(PROVIDED RECORDS Opens)

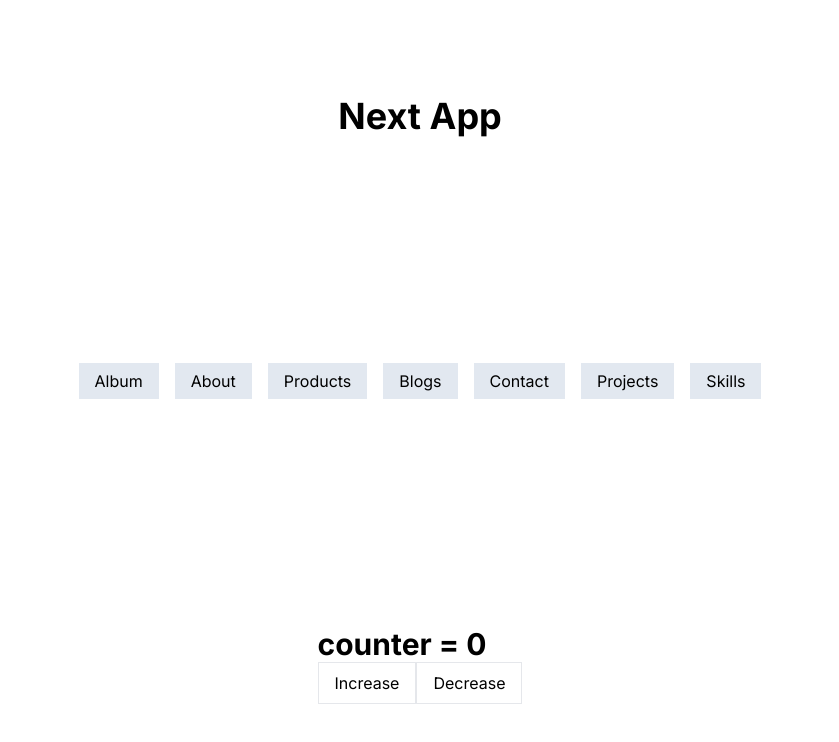
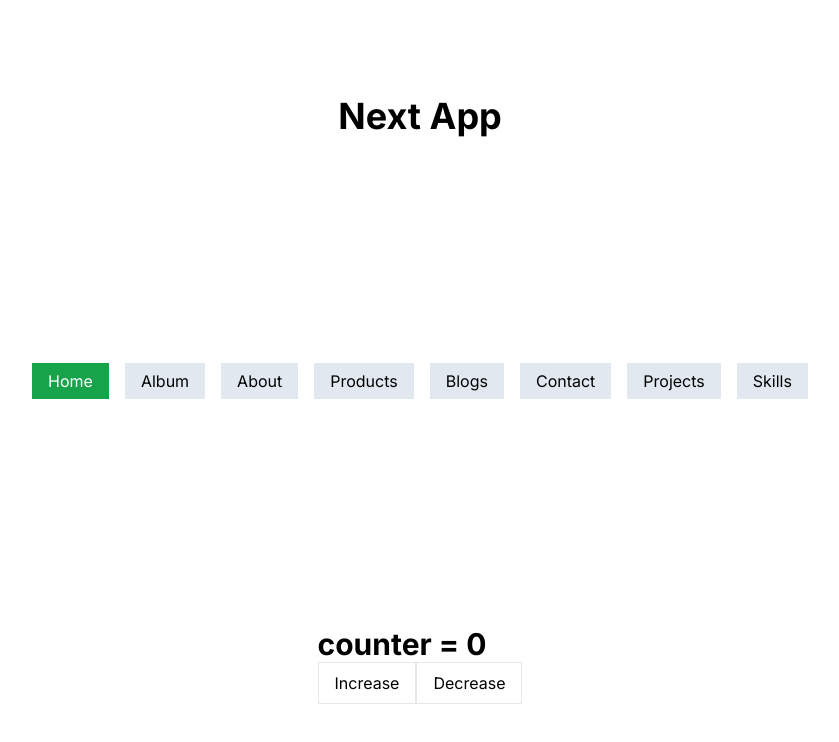
Before and after one commit to imtiazsakib15/explore-nextjs, a Next.js app: page / in a window 1280 px wide. Shown: the top 742 px of the page, without its empty margins (220-1059 px from the left). Built offline with nearby package versions, Linux system fonts and the light colour scheme.

Commit message:
Active link design added

```diff
--- a/src/app/page.js
+++ b/src/app/page.js
@@ -1,18 +1,12 @@
 import Counter from "@/components/Counter/Counter";
-import Link from "next/link";
+import NavLinks from "@/components/NavLinks/NavLinks";
 
 export default function Home() {
   return (
     <main className="flex min-h-screen flex-col items-center justify-between p-24">
       <h1 className="text-4xl font-bold">Next App</h1>
       <div className="space-x-4">
-        <Link className="px-4 py-2 bg-slate-200" href={"/album"}>Album</Link>
-        <Link className="px-4 py-2 bg-slate-200" href={"/about"}>About</Link>
-        <Link className="px-4 py-2 bg-slate-200" href={"/products/5"}>Products</Link>
-        <Link className="px-4 py-2 bg-slate-200" href={"/blogs"}>Blogs</Link>
-        <Link className="px-4 py-2 bg-slate-200" href={"/contact"}>Contact</Link>
-        <Link className="px-4 py-2 bg-slate-200" href={"/projects"}>Projects</Link>
-        <Link className="px-4 py-2 bg-slate-200" href={"/skills"}>Skills</Link>
+        <NavLinks />
       </div>
       <Counter />
     </main>
--- /dev/null
+++ b/src/components/NavLinks/NavLinks.jsx
@@ -0,0 +1,41 @@
+"use client";
+
+import Link from "next/link";
+import { usePathname } from "next/navigation";
+
+const NavLinks = () => {
+  const pathname = usePathname();
+
+  const links = [
+    { pathname: "Home", route: "/" },
+    { pathname: "Album", route: "/album" },
+    { pathname: "About", route: "/about" },
+    { pathname: "Products", route: "/products" },
+    { pathname: "Blogs", route: "/blogs" },
+    { pathname: "Contact", route: "/contact" },
+    { pathname: "Projects", route: "/projects" },
+    { pathname: "Skills", route: "/skills" },
+  ];
+  return (
+    <>
+      {links.map((link) => {
+        const isActive = pathname.startsWith(link.route);
+        return (
+          <Link
+            key={link.pathname}
+            className={
+              isActive
+                ? "px-4 py-2 bg-green-600 text-white"
+                : "px-4 py-2 bg-slate-200"
+            }
+            href={link.route}
+          >
+            {link.pathname}
+          </Link>
+        );
+      })}
+    </>
+  );
+};
+
+export default NavLinks;
```
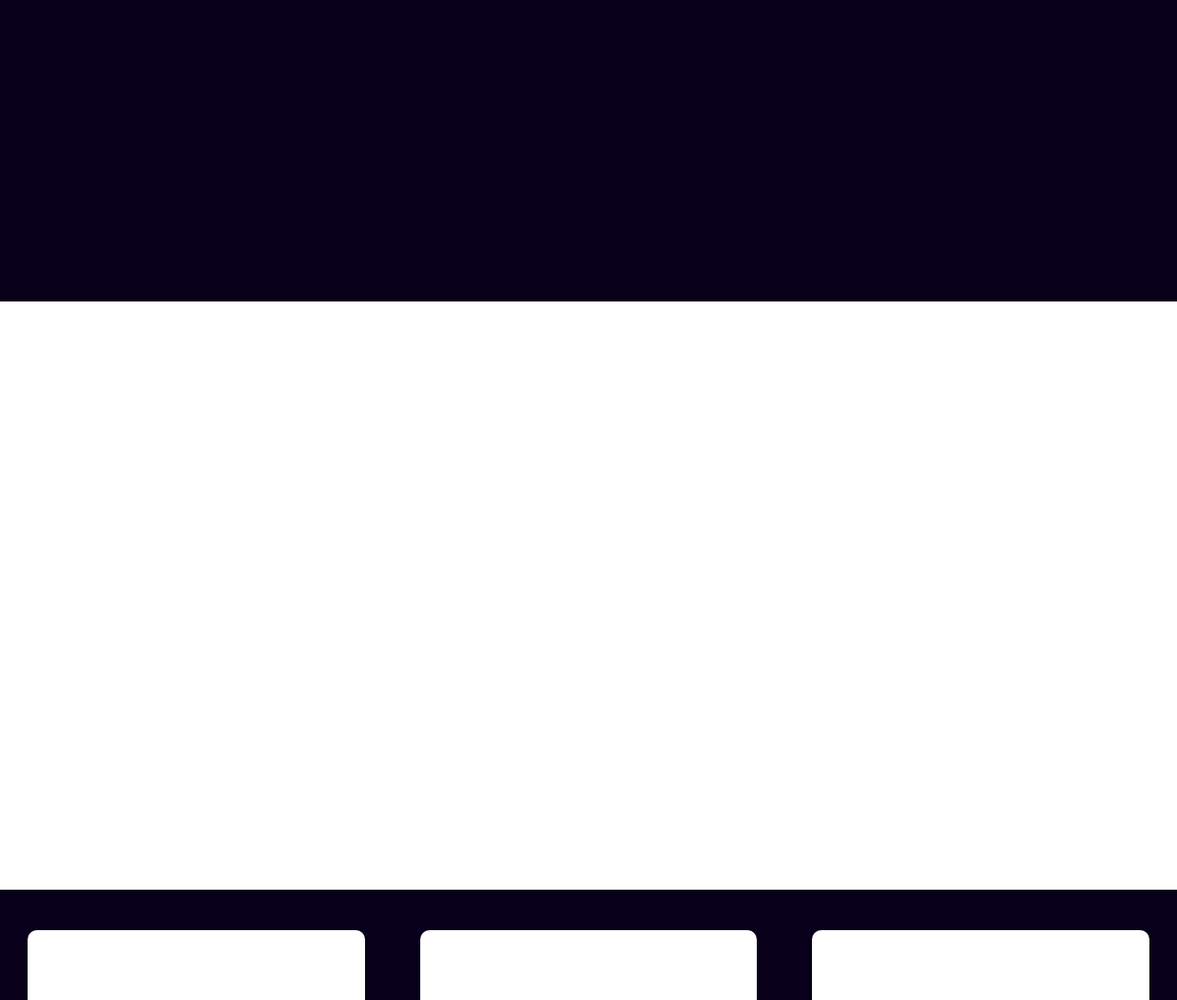
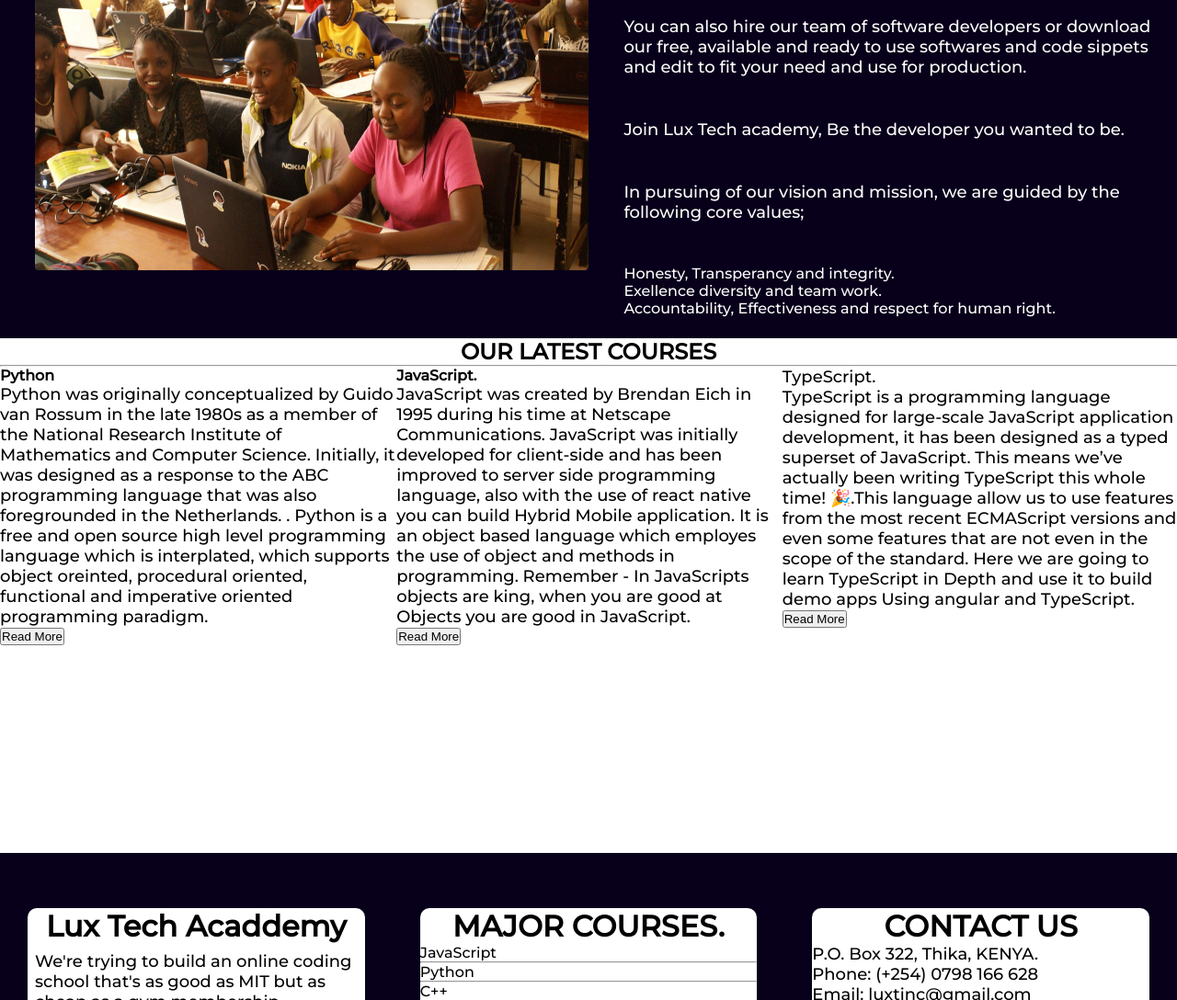
Before and after one commit to Lux-tech-Academy-Boot-Camp/Front-end-Software-Development-Course, a plain HTML site: page week2demo/index.html in a window 1280 px wide. Shown: the part 1312-2400 px from the top of the page at 92% size. Drawn offline with Linux system fonts and the light colour scheme.

```diff
--- a/week2demo/index.html
+++ b/week2demo/index.html
@@ -59,11 +59,10 @@
 			<li><a href="#" class="donate"> Donate </a> </li>
 		</ul>
 		<label id="icon">
-
 			<i onclick="show()" class="fas fa-bars"></i>
 		</label>
 	</nav>
-	<section style="height: 75vh; padding-top:80px; background-color: #08001A; display: flex;">
+	<section style="height: 80vh; padding-top:80px; background-color: #08001A; display: flex;">
 		<div class="barner">
 			<p style="margin-top: 38px;">Lux Tech Academy is a free online training BootCamp which has crash and advance
 				coding classes.
@@ -79,39 +78,161 @@
 				We're trying to build an online coding school that's as good as MIT but as cheap as a gym membership.
 			</p>
 			<div class="btns" style="color: #000060;">
-				<button class="btn"> Hire Us</button>
+				<button class="btn"> Join Us</button>
 				<button class="btn"> Enroll Now</button>
 			</div>
 
 
 		</div>
 		<div class="barner" style="border-radius: 4px; ">
-			<img src="demo.jpg" width="100%" height="100%" style="margin-bottom: 30px; border-radius: 4px;">
+			<img src="simple.png" width="100%" height="100%" style="margin-bottom: 30px; border-radius: 4px;">
 		</div>
 
 
 	</section>
 
-	<section style="height: 40vh; background-color: white; ">
+	<section style="height: 50vh; background-color: white; display:flex;">
+
+
+       <div>
+       	<img src="https://img.icons8.com/pastel-glyph/50/000000/laptop-coding--v1.png"/>
+
+       <p style="font-weight: bold;">	Practice in a Real-World Coding Environment </p>
+<p>Complete challenges and assessments in a real-world coding environment and get scored on your understanding with Predictive Coding Scores
+</p>
+       </div>
+       <div>
+       	<img src="https://img.icons8.com/ios-filled/50/000000/diploma.png"/>
+       	<p style="font-weight: bold;"> Certify Your Skills and Get Noticed by Employers</p>
+       	<p>
+Apply to jobs using CodeSignal's widely accepted Certified Assessments and increase your chances of landing interviews.
+</p>
+       </div>
+       <div >
+       	<img src="https://img.icons8.com/ios-filled/50/000000/collaboration.png"/>
+       	<p style="font-weight: bold;" > Be Prepared for Technical Interviews. </p>
+       	<p>
+Select a study plan that fits your schedule and start practicing concepts and topics frequently asked during real technical interviews.
+</p>
+       </div>
+   </section>
+
+	<section style="height: 70vh; background-color: #08001A; display: flex;">
+     <div class="barner" style="border-radius: 4px; width: 50vw; display:grid; place-items:center; ">
+			<img src="about.jpg" width="100%" height="100%"
+			style=" border-radius: 4px;">
+	</div>
+	<div style="color: white;  width: 50vw; display: grid; align-items: center;">
+		<h2> ABOUT US </h2>
+<p>Lux Tech Academy is a free online training BootCamp which has crash and advance coding classes. Our courses are designed and organized by experienced team of DEvelopers and Engineers. </p>
+<p> You can also hire our team of software developers or download our free, available and ready to use softwares and code sippets and edit to fit your need and use for production. </p>
+	<p>Join Lux Tech academy, Be the developer you wanted to be. </p>
+<p>
+In pursuing of our vision and mission, we are guided by the following core values;
+</p>
+<ul>
+	<li>
+		Honesty, Transperancy and integrity.
+	</li>
+	<li>
+Exellence diversity and team work.
+</li>
+<li>
+Accountability, Effectiveness and respect for human right.
+</li>
+	</div>
 
 	</section>
-	<section style="height: 80vh; background-color: #08001A;">
+	<section style="height: 70vh; background-color: white;">
+		<div>
+		<h1 style="text-align: center;">
+			OUR LATEST COURSES
+		</h1>
+		<hr />
+		</div>
+		<article style="display: flex;">
+		<div>
+			<h4> Python </h4>
+<p>
+ Python was originally conceptualized by Guido van Rossum in the late 1980s as a member of the National Research Institute of Mathematics and Computer Science. Initially, it was designed as a response to the ABC programming language that was also foregrounded in the Netherlands. . Python is a free and open source high level programming language which is interplated, which supports object oreinted, procedural oriented, functional and imperative oriented programming paradigm.
+</p>
+<button>Read More</button>
+		</div>
+		<div>
+			<h4> JavaScript. </h4>
+			<p>
+JavaScript was created by Brendan Eich in 1995 during his time at Netscape Communications. JavaScript was initially developed for client-side and has been improved to server side programming language, also with the use of react native you can build Hybrid Mobile application. It is an object based language which employes the use of object and methods in programming. Remember - In JavaScripts objects are king, when you are good at Objects you are good in JavaScript.
+</p>
+<button>Read More</button>
+		</div>
+		<div>
+			<p> TypeScript.</p>
+<p> TypeScript is a programming language designed for large-scale JavaScript application development, it has been designed as a typed superset of JavaScript. This means we’ve actually been writing TypeScript this whole time! 🎉.This language allow us to use features from the most recent ECMAScript versions and even some features that are not even in the scope of the standard. Here we are going to learn TypeScript in Depth and use it to build demo apps Using angular and TypeScript.
+</p>
+<button>Read More</button>
+		</div>
 
-	</section>
-	<section style="height: 80vh; background-color: white;">
-
+</article>
 	</section>
 
 	<footer
 		style="height: 50vh; background-color: #08001A; display: flex; align-items: center; justify-content: center;">
-		<div class="footer-items" style="background-color: white; width: 30%; height: 39vh;">
+		<div class="footer-items" style="background-color: white; width: 30%; height: 35vh;">
+			<h1 class="footer-headers">
+				Lux Tech Acaddemy
+			</h1>
+			<p class="footer-text">
+				We're trying to build an online coding school that's as good as MIT but as cheap as a gym membership.
+			</p>
+			<p class="footer-text">
+				Lux Tech Academy is a free online training BootCamp which has crash and advance coding classes.
+			</p>
+		</div>
+		<div class="footer-items" style="background-color: white; width: 30%; height: 35vh;">
+           	<h1 class="footer-headers">
+           		MAJOR COURSES.
+       		</h1>
+       		<ul>
+       			<li>
+       				JavaScript
+       			</li>
+       			<hr />
+       			<li>
+       				Python
+       			</li>
+       			<hr />
+       			<li>
+       				C++
+       			</li>
+       			<hr />
+       			<li>
+       				Data Science
+       			</li>
+       			<hr />
+       			<li>
+       				Machine Learning
+       			</li>
 
+       		</ul>
 		</div>
-		<div class="footer-items" style="background-color: white; width: 30%; height: 39vh;">
-
-		</div>
-		<div class="footer-items" style="background-color: white; width: 30%; height: 39vh;">
-
+		<div class="footer-items" style="background-color: white; width: 30%; height: 35vh;">
+			<h1 class="footer-headers">
+				CONTACT US
+			</h1>
+			<p>
+				P.O. Box 322, Thika, KENYA.
+			</p>
+			<p>
+				Phone: (+254) 0798 166 628
+			</p>
+			<p>
+				Email: luxtinc@gmail.com
+			</p>
+			<p style="color: blue;">
+				<i  class="fab fa-youtube"></i>
+				<br />
+				<i class="fab fa-linkedin"></i>
+			</p>
 		</div>
 	</footer>
 	<script type="text/javascript" src="app.js"></script>
--- a/week2demo/styles.css
+++ b/week2demo/styles.css
@@ -149,3 +149,12 @@
 	height: 600px;
 	width: 100%;
 }
+
+
+/* footer section */
+.footer-headers{
+	text-align: center;
+}
+.footer-text{
+	padding: 8px;
+}
```
Also changed, not shown: week2demo/KIGEN TEMBU.jpeg (added), week2demo/about.jpg (added), week2demo/simple-removebg-preview.png (added), 1 other file.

(PROVIDED RECORDS Closes)

WHAT YOU ARE ASKED TO DO:
Over all the entries, say how many lines hold the string "flex". The reply is the number alone.

EXPECTED OUTPUT:
7